As broadcast on Soho Radio during Doin’ it Ourselves on Monday 19th December.
2022 has been a bit full on, I’d say in a fun way although that’s very much in the micro: the macro, as we know, has just been another farcical year, we’re all still getting ill and cancelling gigs and spending too much in the pub having rediscovered the joys of the Baby Guinness. Another Subculture returned and it was nice to print and send and print and send — getting involved in musicking after a gap and after so much had shifted has been a challenge but it’s been emboldening seeing a new wave of gig goers and bands pop up – it may have taken a couple of years but perhaps we are heading back to new demos, new faces and hopefully some musical twists and turns!
I put on three events this year and, got to be honest, I was shocked at the rising costs in the two year gap. I was possibly spoilt by putting on nights at Power Lunches and DIY Space for London back in the day but still, we’re talking hundreds of pounds, waiting for a decision on whether enough booze has been sold at the bar to get your deposit back, and realising that the £5 entry point, after two decades, is just not enough anymore to sustain.
And it’s not just venue hire. Energy prices have rocketed, as we all know, and inflation peaked at 14% this year. I’ve heard of more gigs not breaking even or losing money outright than I’ve been used to, even the ones packed to the rafters. This hasn’t just been a small scale issue either; you could see that when Little Simz cancelled her US tour and one of my favourite US band Sweeping Promises cancelled their European tour too, fearing the combo of getting sick and ending up skint all at the same time.
So I’m ending this year in a new band (which I am tremendously excited about, we’re a racket, it’s great) and I do wonder a bit about how a band can sustain itself in an era of high inflation, low wages, flu, COVID, Brexit border controls, the rest of it. So with my Martin Lewis hat on I had a quick look at some costs of existing as a DIY band and I hope this illustrates the fucked situation we’re in:
- Rehearsal: in 2019, to book a practice at Super Unison in Peckham, my favourite rehearsal spot in Peckham cost £10 per hour off-peak. This month, it’s £12.50. 25% increase.
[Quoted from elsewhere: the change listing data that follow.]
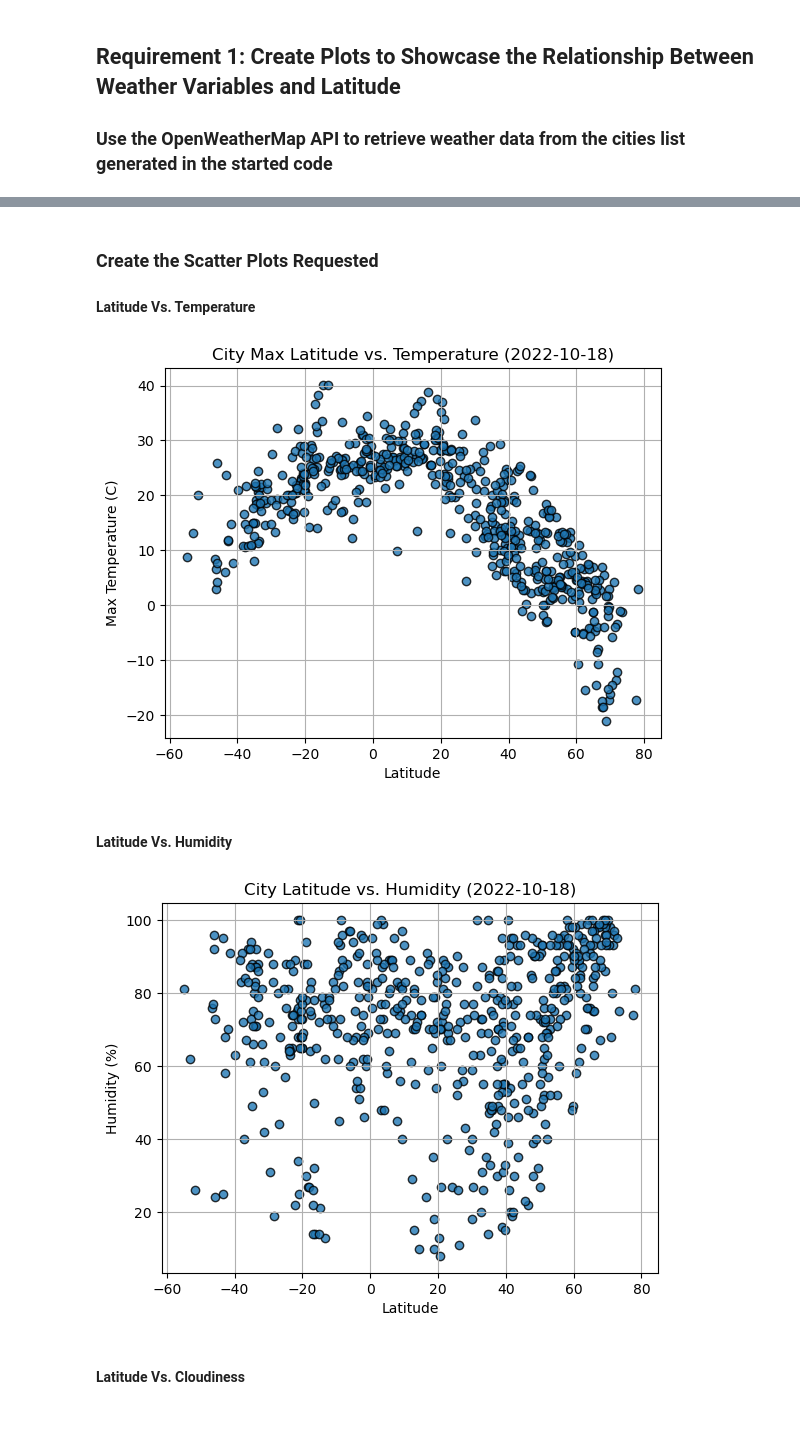
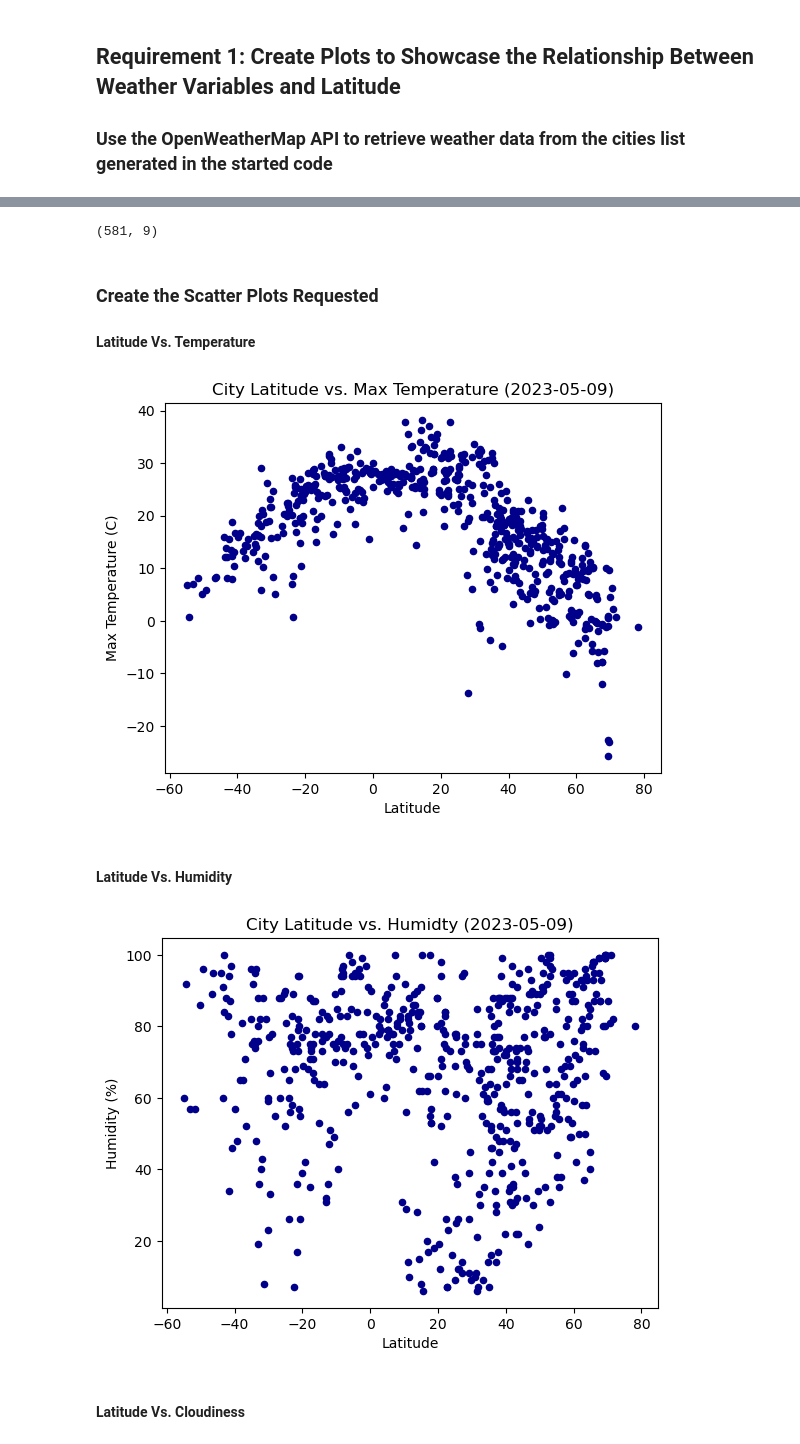
Before and after one commit to PapaKLK/python-api-challenge, a Jupyter notebook: WeatherPY/WeatherPy.ipynb, the cells around one changed output, grey strips where cells are left out. Drawn from its saved outputs; the diff is of its cells as text; code cells hidden in the pictures.

```diff
--- a/WeatherPY/WeatherPy.ipynb
+++ b/WeatherPY/WeatherPy.ipynb
@@ -196,3 +215,7 @@ city_data_df.head()
+# %%
+city_data_df.shape
+# %% [output]
+(581, 9)
 # %% [markdown]
 ### Create the Scatter Plots Requested
 
@@ -200,9 +223,15 @@ city_data_df.head()
 # %%
 # Build scatter plot for latitude vs. temperature
 # YOUR CODE HERE
-
+#  Kevin Code
+ax1 = city_data_df.plot.scatter(x='Lat',
+                       y='Max Temp',
+                       c='DarkBlue',
+                       title='City Latitude vs. Max Temperature (2023-05-09)')
 # Incorporate the other graph properties
 # YOUR CODE HERE
+plt.xlabel('Latitude')
+plt.ylabel('Max Temperature (C)')
 
 # Save the figure
 plt.savefig("output_data/Fig1.png")
@@ -210,23 +239,32 @@ plt.savefig("output_data/Fig1.png")
 # Show plot
 plt.show()
 # %% [output]
-[figure, old version]
+[figure, new version]
 # %% [markdown]
 #### Latitude Vs. Humidity
 # %%
 # Build the scatter plots for latitude vs. humidity
 # YOUR CODE HERE
 
 # Incorporate the other graph properties
 # YOUR CODE HERE
+ax1 = city_data_df.plot.scatter(x='Lat',
+                       y='Humidity',
+                       c='DarkBlue',
+                       title='City Latitude vs. Humidty (2023-05-09)')
+# Incorporate the other graph properties
+# YOUR CODE HERE
+plt.xlabel('Latitude')
+plt.ylabel('Humidity (%)')
+
 
 # Save the figure
 plt.savefig("output_data/Fig2.png")
 
 # Show plot
 plt.show()
 # %% [output]
-[figure, old version]
+[figure, new version]
 # %% [markdown]
 #### Latitude Vs. Cloudiness
 # %%
```
Also changed, not shown: parts of 39 cells of this notebook, 5 other files.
- Demo tape: when I ordered demo cassettes from Tapeline for my last band, we went for the neon yellow, ‘highly visible’ tapes. These cost 55p each in 2018; they’re now 86p, with a case going from 22p up to 33p. 54% increase, and bear in mind you’re buying 50-200 in one go. (I’ve also seen that records from DIY labels in the UK have gone up from £12 to £16 in two years.)
- Petrol: Want to do your first tour? Back in 2016 and in the excitement of our first weekender, diesel was £1.17, this month it’s £1.81 and while that’s better than the £2 we had a months ago, that’s still another 54% increase.
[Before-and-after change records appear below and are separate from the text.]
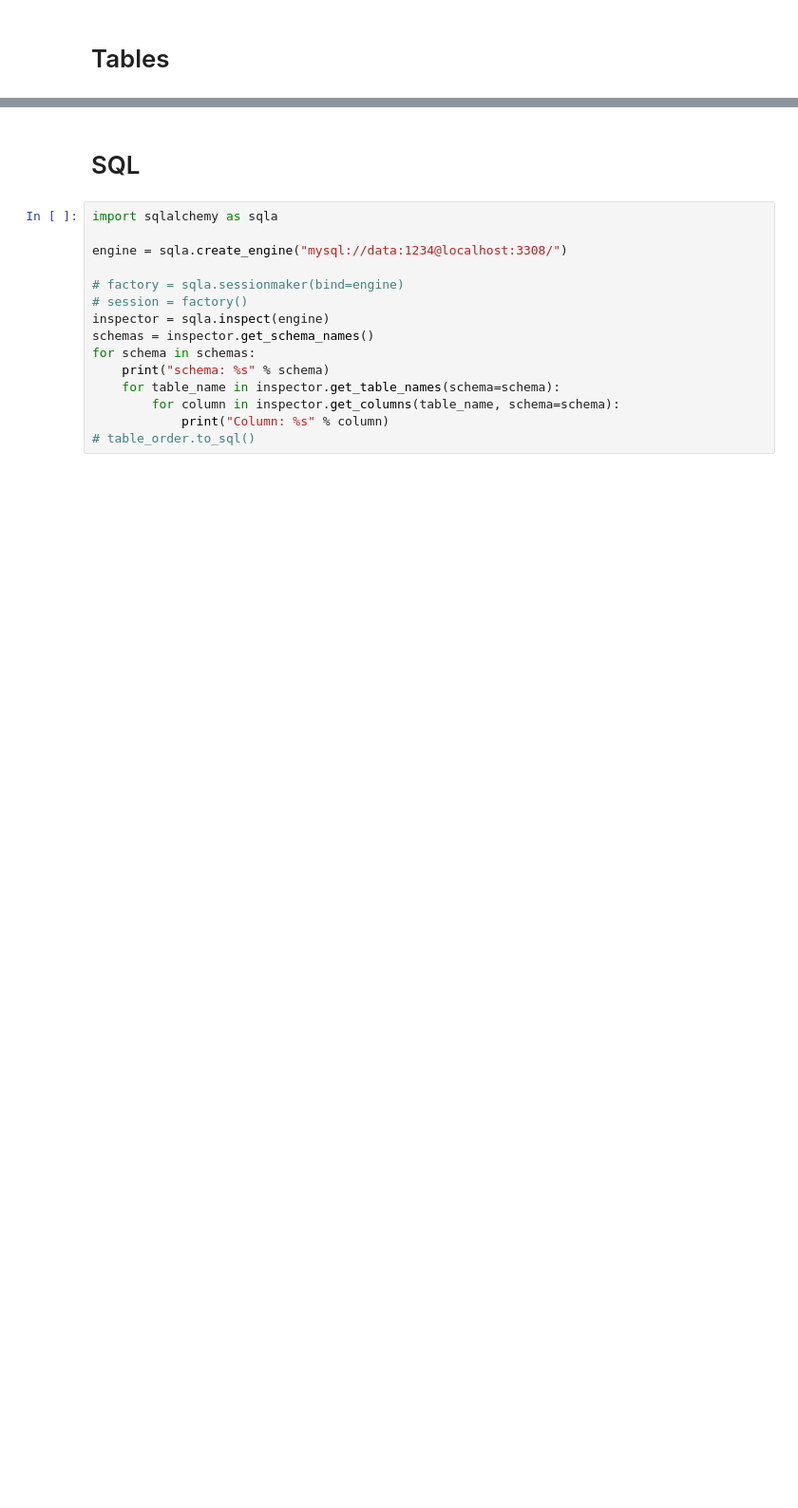
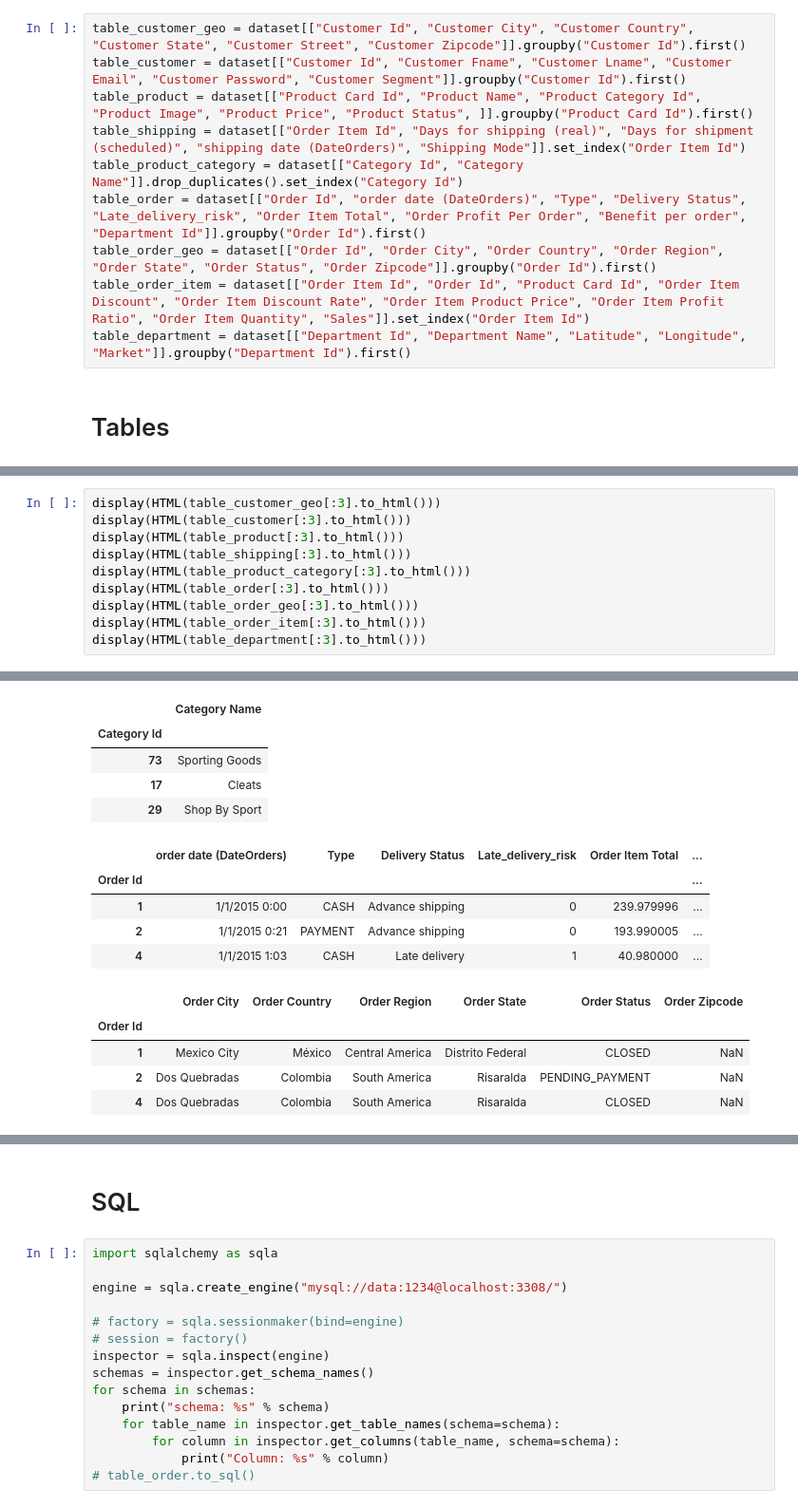
Before and after one commit to luciantin-faks/faks-SPI, a Jupyter notebook: Analiza.ipynb, the cells around one changed output, grey strips where cells are left out. Shown: that part at 95% size. Drawn from its saved outputs; the diff is of its cells as text; blank space fills up the shorter version.

```diff
--- a/Analiza.ipynb
+++ b/Analiza.ipynb
@@ -203,2 +212,12 @@ table_order = dataset[["Order Item Id", ]]
+# %%
+table_customer_geo = dataset[["Customer Id", "Customer City", "Customer Country", "Customer State", "Customer Street", "Customer Zipcode"]].groupby("Customer Id").first()
+table_customer = dataset[["Customer Id", "Customer Fname", "Customer Lname", "Customer Email", "Customer Password", "Customer Segment"]].groupby("Customer Id").first()
+table_product = dataset[["Product Card Id", "Product Name", "Product Category Id", "Product Image", "Product Price", "Product Status", ]].groupby("Product Card Id").first()
+table_shipping = dataset[["Order Item Id", "Days for shipping (real)", "Days for shipment (scheduled)", "shipping date (DateOrders)", "Shipping Mode"]].set_index("Order Item Id")
+table_product_category = dataset[["Category Id", "Category Name"]].drop_duplicates().set_index("Category Id")
+table_order = dataset[["Order Id", "order date (DateOrders)", "Type", "Delivery Status", "Late_delivery_risk", "Order Item Total", "Order Profit Per Order", "Benefit per order", "Department Id"]].groupby("Order Id").first()
+table_order_geo = dataset[["Order Id", "Order City", "Order Country", "Order Region", "Order State", "Order Status", "Order Zipcode"]].groupby("Order Id").first()
+table_order_item = dataset[["Order Item Id", "Order Id", "Product Card Id", "Order Item Discount", "Order Item Discount Rate", "Order Item Product Price", "Order Item Profit Ratio", "Order Item Quantity", "Sales"]].set_index("Order Item Id")
+table_department = dataset[["Department Id", "Department Name", "Latitude", "Longitude", "Market"]].groupby("Department Id").first()
 # %% [markdown]
 # Tables
@@ -224,0 +224,11 @@ display(HTML(table_product[:3].to_html()))
+# %%
+display(HTML(table_customer_geo[:3].to_html()))
+display(HTML(table_customer[:3].to_html()))
+display(HTML(table_product[:3].to_html()))
+display(HTML(table_shipping[:3].to_html()))
+display(HTML(table_product_category[:3].to_html()))
+display(HTML(table_order[:3].to_html()))
+display(HTML(table_order_geo[:3].to_html()))
+display(HTML(table_order_item[:3].to_html()))
+display(HTML(table_department[:3].to_html()))
+# %% [output]
@@ -224,0 +255,15 @@ display(HTML(table_product[:3].to_html()))
+|  | Category Name |
+| Category Id |  |
+| 73 | Sporting Goods |
+| 17 | Cleats |
+| 29 | Shop By Sport |
+|  | order date (DateOrders) | Type | Delivery Status | Late_delivery_risk | Order Item Total | ... |
+| Order Id |  |  |  |  |  | ... |
+| 1 | 1/1/2015 0:00 | CASH | Advance shipping | 0 | 239.979996 | ... |
+| 2 | 1/1/2015 0:21 | PAYMENT | Advance shipping | 0 | 193.990005 | ... |
+| 4 | 1/1/2015 1:03 | CASH | Late delivery | 1 | 40.980000 | ... |
+|  | Order City | Order Country | Order Region | Order State | Order Status | Order Zipcode |
+| Order Id |  |  |  |  |  |  |
+| 1 | Mexico City | México | Central America | Distrito Federal | CLOSED | NaN |
+| 2 | Dos Quebradas | Colombia | South America | Risaralda | PENDING_PAYMENT | NaN |
+| 4 | Dos Quebradas | Colombia | South America | Risaralda | CLOSED | NaN |
```
Also changed, not shown: parts of 10 cells of this notebook, 9 other files.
And to wash this all down: at Damage is Done, a pint of Neck Oil cost £6.80. I’ve heard £7 pints in some quarters too are becoming the norm in London. (I would advise that crossing the road from the New Cross Inn to the Marquis of Granby between bands results in a well poured Guinness for two pounds cheaper, so don’t say I don’t give sound financial advice.)
There will be no doubt many more examples, and amongst all this we all know that the wages are not going up this high. Real term wage cuts are abundant which is why strike action is abundant, as it bloody well should. It does make me worry about where I would have been if I had started Another Subculture today instead of in 2013, on Jobseekers’ Allowance, living at home and only putting out the first tape with help from friends’ sofas, £3 nights and £1 cans of Red Stripe on the Kingsland Road. Would I be able to afford any of this? I really don’t think I could, and that goes for anyone trying to get by on Universal Credit and a rental market out of control in this city: they would be fucked.
So far this anxiety has materialised in a few small ways: an insistence to advertise gigs half price for anyone unwaged, on Universal Credit or any other reason really; a promise that if I end up with an amp that’s giggable, you dear listener are welcome to borrow it. In 2023 I want to keep on exploring and demystifying, asking people why that zine costs a tenner and how that gig gets put together, and maybe publishing the whole lot. Telling people where the keys are held and how to make stuff without losing money (maybe I’ll learn the latter along the way?)
I’m wittering on, so I’ll end with some recommendations: Special Interest (obviously), Katie Alice Greers’ Barbarism, Findom’s “Pay, Pig”, Loraine James’ Whatever the Weather project, going to have a dance to Odd Spiral down the Avalon Cafe, playing a bit of cribbage, walking around Zone 6 and forming a band with your mates 😉
And that’s me for 2022. Take care everyone, hope you are keeping warm and happy, up the strikes and up the punks – see you next year – – BP